Criminology graduates examine the nature, causes and constructs of crime and how society reacts.

Criminology students analyse types of crime and the factors affecting criminal behaviour such as peer group, poverty, behavioural or psychological influences. They examine crime in the context of history, culture and location and also study how effective we are as a country in managing fair rehabilitation practices and systems.

Where Criminology graduates work

Criminology intersects with areas of law, media studies, policy, policing, psychology and sociology and graduates work across these diverse areas. This may include working for Government organisations involved in youth support, justice or surveillance and security or working for not-for-profit organisations involved with education, rehabilitation or victim support.

Criminology graduates have worked in organisations including:

Roles and career pathways

Criminology graduates gain strong skills in research, analysis and communication that can be used in roles as probation officers, policy analysts and researchers, community workers and coordinators, case managers, communications advisors, project coordinators, training facilitators.

For careers In policy, intelligence, advisory and research some study at post-graduate level can be valuable. To become a practising criminologist a PHD is generally required. Complementary study in Psychology, Law or other social science areas can help broaden your employment options. Graduates with criminology degrees may apply to police college and have a career in the police force in various roles, or work in police non-sworn support roles as communicators, advisors or recruiters. Some graduates move into youth work and mentoring roles (further study may be required for this). Criminology graduates with undergraduate degrees or seeking a first role may work initially in administration or coordination, or junior adviser or trainee analyst roles.

Build relevant skills and experience

Part-time work and volunteering during study, especially in areas such as offender rehabilitation, mental health, justice or youth work can learn more about these industries and develop valuable connections and relevant work experience.  Part-time work in an entry level or customer or administration role at a justice related organisation or government department can also help gain relevant experience and connections while studying.

The FHSS Internship course run by the Faculty of Humanities and Social Science helps develop leadership skills and practical work place experience. Programmes such as Victoria Plus, and Victoria International Leadership Programme (VILP) offer opportunities to gain diverse volunteer and leadership experience.

Make career connections

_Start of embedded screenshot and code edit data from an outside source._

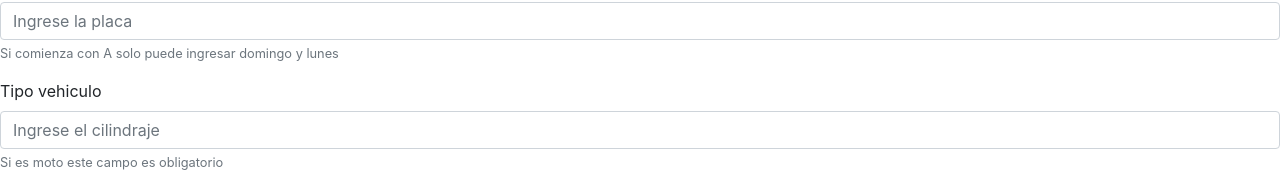
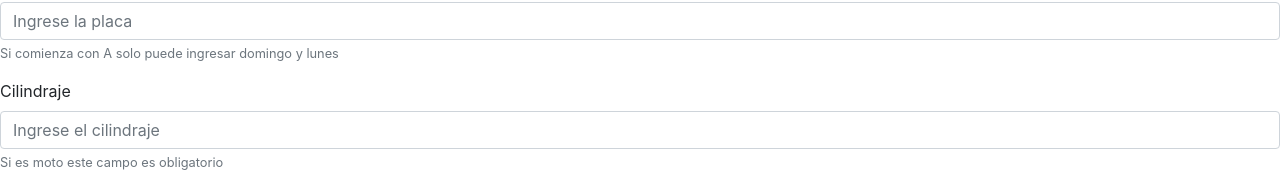
Before and after one commit to Alejolaya/frontParqueadero, an Angular app: page /RegistrarIngresoComponent in a window 1280 px wide. Shown: the part 253-425 px from the top of the page. Built offline with nearby package versions, Linux system fonts and the light colour scheme.

Commit message:
Formulario referenciado

```diff
--- /dev/null
+++ b/src/app/model/vehiculo.model.ts
@@ -0,0 +1,5 @@
+export class VehiculoModel {
+    public placa: string;
+    public tipoVehiculo: string;
+    public cilindraje: string;
+}
--- a/src/app/registrar-ingreso/registrar-ingreso.component.html
+++ b/src/app/registrar-ingreso/registrar-ingreso.component.html
@@ -3,19 +3,19 @@
   <div style="padding: 10px"></div>
   <div class="form-group">
     <label for="tipoVehiculo">Tipo vehiculo</label>
-    <input type="text" class="form-control" id="tipoVehiculo" aria-describedby="tipoVHelp" placeholder="Ingrese una M si es moto o una C si es carro">
+    <input type="text" class="form-control" name="tipoVehiculo" [(ngModel)]="vehiculo.placa" aria-describedby="tipoVHelp" placeholder="Ingrese una M si es moto o una C si es carro">
     <small id="tipoVHelp" class="form-text text-muted">Cualquier letra que no sea M sera tomada como carro</small>
   </div>
 
   <div class="form-group">
       <label for="placa">Placa</label>
-      <input type="text" class="form-control" id="placa" aria-describedby="placaHelp" placeholder="Ingrese la placa">
+      <input type="text" class="form-control" name="placa" [(ngModel)]="vehiculo.tipoVehiculo" aria-describedby="placaHelp" placeholder="Ingrese la placa">
       <small id="placaHelp" class="form-text text-muted">Si comienza con A solo puede ingresar domingo y lunes</small>
     </div>
 
     <div class="form-group">
-        <label for="cilindraje">Tipo vehiculo</label>
-        <input type="text" class="form-control" id="cilindraje" aria-describedby="cilindrajeHelp" placeholder="Ingrese el cilindraje">
+        <label for="cilindraje">Cilindraje</label>
+        <input type="text" class="form-control" name="cilindraje" id="cilindraje" [(ngModel)]="vehiculo.cilindraje" aria-describedby="cilindrajeHelp" placeholder="Ingrese el cilindraje">
         <small id="cilindrajeHelp" class="form-text text-muted">Si es moto este campo es obligatorio</small>
       </div>
 
--- a/src/app/registrar-ingreso/registrar-ingreso.component.ts
+++ b/src/app/registrar-ingreso/registrar-ingreso.component.ts
@@ -1,15 +1,22 @@
+import { VehiculoModel } from './../model/vehiculo.model';
 import { Component, OnInit } from '@angular/core';
+import { RegistrarIngresoService } from './registrar-ingreso.service';
 
 @Component({
   selector: 'app-registrar-ingreso',
   templateUrl: './registrar-ingreso.component.html',
-  styleUrls: ['./registrar-ingreso.component.css']
+  styleUrls: ['./registrar-ingreso.component.css'],
+  providers:[RegistrarIngresoService]
 })
 export class RegistrarIngresoComponent implements OnInit {
-
-  constructor() { }
+  private vehiculo: VehiculoModel
+  constructor() {
+    this.vehiculo = new VehiculoModel();
+   }
 
   ngOnInit() {
   }
 
+
+
 }
--- a/src/app/registrar-ingreso/registrar-ingreso.service.ts
+++ b/src/app/registrar-ingreso/registrar-ingreso.service.ts
@@ -1,4 +1,5 @@
 import { Injectable } from '@angular/core';
+
 
 @Injectable({
   providedIn: 'root'
```
Also changed, not shown: src/app/app.module.ts (+6 -1 lines).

Making connections with individuals and groups during your degree can help your learn more about career opportunities. The Criminology Collective is a hub of interesting information and is administered by staff at the institute of criminology at Victoria University. The VUW CrimSocis a student led organisation for criminology student that offers a chances for support, events and networking. The Alumni as Mentors programme also helps enhance your connections and employability while studying.